Data:
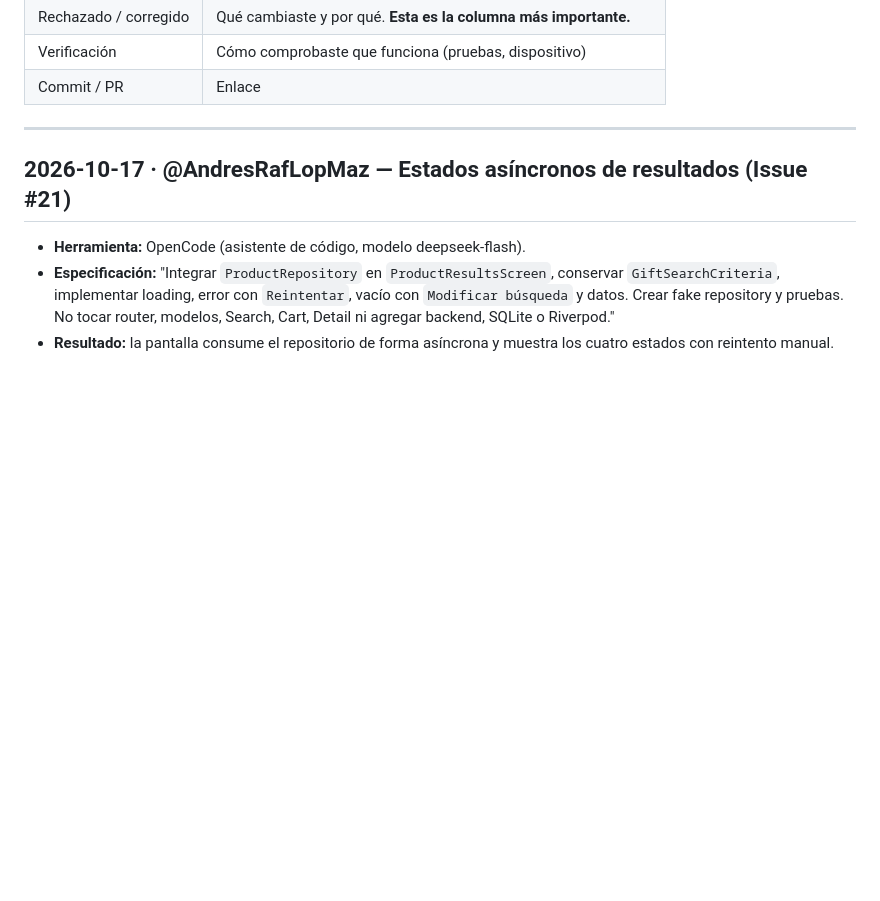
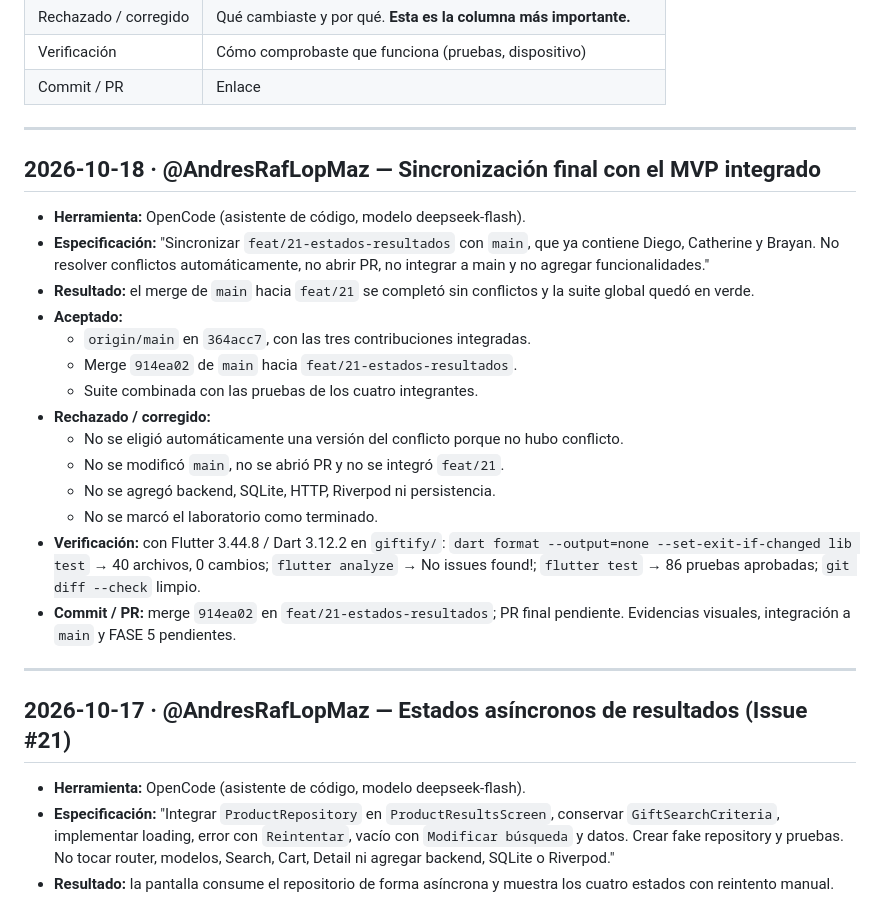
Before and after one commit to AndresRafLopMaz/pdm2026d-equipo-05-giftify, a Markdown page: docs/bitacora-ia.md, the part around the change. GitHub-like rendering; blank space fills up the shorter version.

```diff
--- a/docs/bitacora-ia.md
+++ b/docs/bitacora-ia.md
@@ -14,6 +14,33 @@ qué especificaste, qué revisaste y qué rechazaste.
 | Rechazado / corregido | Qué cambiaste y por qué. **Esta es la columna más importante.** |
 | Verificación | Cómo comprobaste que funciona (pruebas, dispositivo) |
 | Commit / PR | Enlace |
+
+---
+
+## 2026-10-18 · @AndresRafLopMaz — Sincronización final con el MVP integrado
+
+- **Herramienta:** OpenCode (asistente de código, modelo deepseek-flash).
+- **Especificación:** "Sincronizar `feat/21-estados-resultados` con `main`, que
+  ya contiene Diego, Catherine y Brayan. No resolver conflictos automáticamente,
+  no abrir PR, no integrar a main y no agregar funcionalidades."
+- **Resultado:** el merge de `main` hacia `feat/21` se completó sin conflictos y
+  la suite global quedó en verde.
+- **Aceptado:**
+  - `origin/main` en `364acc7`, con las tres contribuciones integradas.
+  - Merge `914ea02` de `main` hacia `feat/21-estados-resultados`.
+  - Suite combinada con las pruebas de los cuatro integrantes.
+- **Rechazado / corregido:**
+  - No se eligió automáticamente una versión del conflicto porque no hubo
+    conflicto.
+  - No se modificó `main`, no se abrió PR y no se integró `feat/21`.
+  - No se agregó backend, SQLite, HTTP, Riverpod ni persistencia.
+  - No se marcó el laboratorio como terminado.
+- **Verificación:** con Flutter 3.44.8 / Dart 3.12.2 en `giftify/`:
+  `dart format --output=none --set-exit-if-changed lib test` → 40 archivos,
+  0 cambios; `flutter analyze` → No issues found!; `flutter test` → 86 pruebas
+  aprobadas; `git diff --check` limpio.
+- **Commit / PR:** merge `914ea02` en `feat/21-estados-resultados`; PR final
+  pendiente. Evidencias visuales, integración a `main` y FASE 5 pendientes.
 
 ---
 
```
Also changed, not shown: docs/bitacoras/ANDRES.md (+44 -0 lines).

---

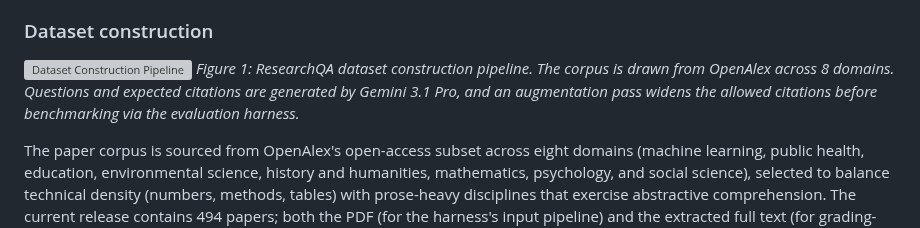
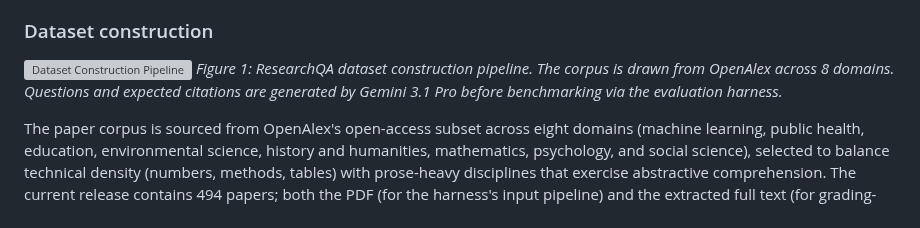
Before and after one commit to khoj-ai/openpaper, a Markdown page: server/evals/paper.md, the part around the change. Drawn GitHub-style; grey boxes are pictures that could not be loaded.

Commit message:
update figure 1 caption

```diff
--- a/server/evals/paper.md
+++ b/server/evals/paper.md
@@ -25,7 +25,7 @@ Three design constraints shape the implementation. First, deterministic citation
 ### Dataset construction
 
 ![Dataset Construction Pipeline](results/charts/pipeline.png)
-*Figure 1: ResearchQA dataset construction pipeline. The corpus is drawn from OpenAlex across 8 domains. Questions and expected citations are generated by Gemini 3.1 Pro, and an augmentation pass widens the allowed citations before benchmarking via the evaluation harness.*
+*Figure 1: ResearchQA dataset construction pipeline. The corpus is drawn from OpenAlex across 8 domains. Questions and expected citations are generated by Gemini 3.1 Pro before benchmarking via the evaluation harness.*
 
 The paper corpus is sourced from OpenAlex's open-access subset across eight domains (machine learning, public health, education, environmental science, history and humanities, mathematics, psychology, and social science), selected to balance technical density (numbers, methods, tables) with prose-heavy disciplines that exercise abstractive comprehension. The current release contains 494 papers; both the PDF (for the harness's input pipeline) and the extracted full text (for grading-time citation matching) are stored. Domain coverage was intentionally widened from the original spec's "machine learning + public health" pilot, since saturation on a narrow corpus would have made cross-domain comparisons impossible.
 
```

To do: Each line in the listing either holds the word "docs" or does not. Report how many do, as a bare number.

Response to the task: 4